CMM operators program the Metrologic II to measure pertinent defined geometrical features of a part and to generate the automatic probe paths to measure that part. The software makes its calculations using algorithms certified by the National Institute of Standards and Technology in Gaithersburg, Md., and Physik Technologie in Braunschweig, Germany.

The software creates a detailed graphical display of every geometrical feature, including probed points, and graphical display of any deviation from the CAD design . Operators can select a variety of geometrical constructions for those displays to suit the part.

In addition, Metrologic II can be aligned as needed; for example, 3-2-1 configuration for position; that is, taking readings from three points atop the part, two from its edge, and one on another point to lock the part into the six degrees of freedom for a machine tool. Operators can also use a reference feature, such as a facing or a hole, as datum to configure the software.

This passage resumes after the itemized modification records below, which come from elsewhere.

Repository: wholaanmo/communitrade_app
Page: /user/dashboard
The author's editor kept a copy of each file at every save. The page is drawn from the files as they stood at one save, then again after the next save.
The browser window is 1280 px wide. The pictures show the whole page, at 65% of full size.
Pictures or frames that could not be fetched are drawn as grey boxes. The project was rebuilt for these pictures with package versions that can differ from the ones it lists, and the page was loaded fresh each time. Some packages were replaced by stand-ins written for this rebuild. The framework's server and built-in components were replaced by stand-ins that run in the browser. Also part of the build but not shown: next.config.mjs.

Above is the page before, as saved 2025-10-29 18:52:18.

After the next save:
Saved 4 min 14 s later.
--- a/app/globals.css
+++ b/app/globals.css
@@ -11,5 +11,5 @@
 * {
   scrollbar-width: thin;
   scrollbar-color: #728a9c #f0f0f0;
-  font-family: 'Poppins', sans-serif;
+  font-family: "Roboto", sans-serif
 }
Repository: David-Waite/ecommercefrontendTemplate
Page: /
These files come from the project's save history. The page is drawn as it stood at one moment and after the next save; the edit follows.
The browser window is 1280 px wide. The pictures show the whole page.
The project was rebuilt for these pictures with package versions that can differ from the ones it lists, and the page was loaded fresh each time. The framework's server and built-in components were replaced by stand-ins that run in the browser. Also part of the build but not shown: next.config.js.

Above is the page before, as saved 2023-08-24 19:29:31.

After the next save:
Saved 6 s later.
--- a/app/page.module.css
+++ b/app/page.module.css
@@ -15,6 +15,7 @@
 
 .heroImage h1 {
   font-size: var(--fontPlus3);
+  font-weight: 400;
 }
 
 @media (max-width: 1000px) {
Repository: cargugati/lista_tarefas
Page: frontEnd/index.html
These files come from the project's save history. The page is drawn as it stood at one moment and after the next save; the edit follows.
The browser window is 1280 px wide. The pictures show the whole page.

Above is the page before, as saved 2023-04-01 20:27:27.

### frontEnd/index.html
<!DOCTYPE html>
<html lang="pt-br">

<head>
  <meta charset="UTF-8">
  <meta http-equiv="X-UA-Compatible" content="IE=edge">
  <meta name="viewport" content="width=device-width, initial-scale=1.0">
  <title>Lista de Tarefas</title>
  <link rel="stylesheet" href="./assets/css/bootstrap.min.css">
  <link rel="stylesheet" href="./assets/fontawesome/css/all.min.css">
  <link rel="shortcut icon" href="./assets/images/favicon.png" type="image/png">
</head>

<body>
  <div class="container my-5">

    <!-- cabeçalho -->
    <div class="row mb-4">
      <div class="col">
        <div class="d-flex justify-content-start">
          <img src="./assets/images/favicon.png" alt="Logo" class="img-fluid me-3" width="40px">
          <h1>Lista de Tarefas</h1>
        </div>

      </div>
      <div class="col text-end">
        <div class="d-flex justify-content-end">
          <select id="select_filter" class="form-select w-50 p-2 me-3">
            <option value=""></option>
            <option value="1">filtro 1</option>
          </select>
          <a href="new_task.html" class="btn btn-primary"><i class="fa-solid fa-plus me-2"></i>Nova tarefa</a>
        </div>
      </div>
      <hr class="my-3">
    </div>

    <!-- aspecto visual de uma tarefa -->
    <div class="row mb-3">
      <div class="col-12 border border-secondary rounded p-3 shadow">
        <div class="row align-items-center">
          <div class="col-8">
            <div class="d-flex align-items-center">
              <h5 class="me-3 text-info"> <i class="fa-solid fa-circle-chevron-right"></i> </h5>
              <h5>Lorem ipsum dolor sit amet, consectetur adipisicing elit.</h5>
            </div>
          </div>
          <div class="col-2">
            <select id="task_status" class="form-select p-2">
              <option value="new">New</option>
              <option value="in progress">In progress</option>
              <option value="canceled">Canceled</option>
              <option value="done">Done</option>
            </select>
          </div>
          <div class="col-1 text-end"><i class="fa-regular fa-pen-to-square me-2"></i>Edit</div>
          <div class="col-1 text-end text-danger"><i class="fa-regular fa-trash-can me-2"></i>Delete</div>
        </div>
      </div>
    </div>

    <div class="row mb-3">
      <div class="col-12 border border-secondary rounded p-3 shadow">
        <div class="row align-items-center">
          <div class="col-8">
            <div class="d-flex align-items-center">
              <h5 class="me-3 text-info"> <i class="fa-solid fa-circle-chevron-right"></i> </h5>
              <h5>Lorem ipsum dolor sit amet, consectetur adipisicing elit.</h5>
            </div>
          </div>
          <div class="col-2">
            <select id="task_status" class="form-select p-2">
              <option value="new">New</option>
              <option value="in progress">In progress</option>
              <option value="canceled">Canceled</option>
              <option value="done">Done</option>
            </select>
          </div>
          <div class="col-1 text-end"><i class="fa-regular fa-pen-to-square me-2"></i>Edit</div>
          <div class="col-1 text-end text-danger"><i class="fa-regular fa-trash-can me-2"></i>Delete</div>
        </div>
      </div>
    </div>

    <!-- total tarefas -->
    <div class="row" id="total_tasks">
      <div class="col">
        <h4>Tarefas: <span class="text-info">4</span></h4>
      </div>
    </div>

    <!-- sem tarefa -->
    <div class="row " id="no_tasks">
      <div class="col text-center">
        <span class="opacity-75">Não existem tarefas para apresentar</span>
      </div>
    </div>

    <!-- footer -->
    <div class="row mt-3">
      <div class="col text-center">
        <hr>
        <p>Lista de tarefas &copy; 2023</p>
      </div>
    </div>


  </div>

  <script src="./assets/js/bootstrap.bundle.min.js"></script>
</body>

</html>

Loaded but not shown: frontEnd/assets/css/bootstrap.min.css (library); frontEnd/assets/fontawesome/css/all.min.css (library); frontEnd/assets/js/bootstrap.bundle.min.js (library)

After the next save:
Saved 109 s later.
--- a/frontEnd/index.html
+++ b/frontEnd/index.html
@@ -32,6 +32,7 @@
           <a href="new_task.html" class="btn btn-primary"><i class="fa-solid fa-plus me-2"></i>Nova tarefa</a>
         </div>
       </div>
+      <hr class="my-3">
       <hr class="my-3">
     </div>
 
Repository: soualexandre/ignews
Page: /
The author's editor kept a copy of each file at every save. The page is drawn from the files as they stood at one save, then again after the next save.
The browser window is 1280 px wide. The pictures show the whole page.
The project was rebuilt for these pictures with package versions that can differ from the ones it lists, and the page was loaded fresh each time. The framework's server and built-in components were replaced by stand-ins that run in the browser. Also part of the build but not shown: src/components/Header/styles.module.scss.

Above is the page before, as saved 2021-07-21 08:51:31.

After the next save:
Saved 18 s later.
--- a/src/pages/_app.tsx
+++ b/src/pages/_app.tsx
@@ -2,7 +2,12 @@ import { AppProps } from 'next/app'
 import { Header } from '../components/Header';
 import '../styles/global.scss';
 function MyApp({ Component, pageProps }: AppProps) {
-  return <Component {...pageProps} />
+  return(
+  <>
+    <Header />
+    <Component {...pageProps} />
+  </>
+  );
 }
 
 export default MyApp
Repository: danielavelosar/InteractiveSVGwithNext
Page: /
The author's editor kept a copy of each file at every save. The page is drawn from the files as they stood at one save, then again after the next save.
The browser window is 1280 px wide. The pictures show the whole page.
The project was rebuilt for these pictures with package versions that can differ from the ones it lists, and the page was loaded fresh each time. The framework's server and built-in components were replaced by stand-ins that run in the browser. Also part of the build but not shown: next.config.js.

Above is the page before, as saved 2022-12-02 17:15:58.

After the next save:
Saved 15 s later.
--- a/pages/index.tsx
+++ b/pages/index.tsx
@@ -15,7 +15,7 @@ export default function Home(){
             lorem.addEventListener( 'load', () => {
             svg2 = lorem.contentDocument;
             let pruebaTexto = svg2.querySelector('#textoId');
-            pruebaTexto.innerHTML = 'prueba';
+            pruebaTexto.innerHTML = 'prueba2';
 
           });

Edwards described Metrologic II as a feedback system that enables part manufacturers to improve their machining process. "These days, all design work for parts is done digitally on a computer, without the construction of models or artifacts," he said. "CNC machines then manufacture the part digitally. Although the design intent is perfect-as a CAD drawing-the actual processing of the part is not, because even with CNC machines, there is always an uncertainty, from human error to manufacturing uncertainty, such as cutting controls, stamping process stretch, and metal flow characteristics. Metrologic II enables parts makers to measure their parts digitally and compare them to the original design intent, thereby closing the loop between digital design and manufacture."

Beyond improving the tooling of standard parts, CMM operators can use Metrologic II to evaluate the shape of a new part, or to improve the recalibration of machining fixtures. "They could also use the software to study a competitor's part, and to reproduce it, whether car parts, castings, or turbine blades," remarked Edwards

Metrologic has begun supplying hardware, some of it equipped with Metrologic II, to U.S. automakers, including BMW in Greensville, S.C.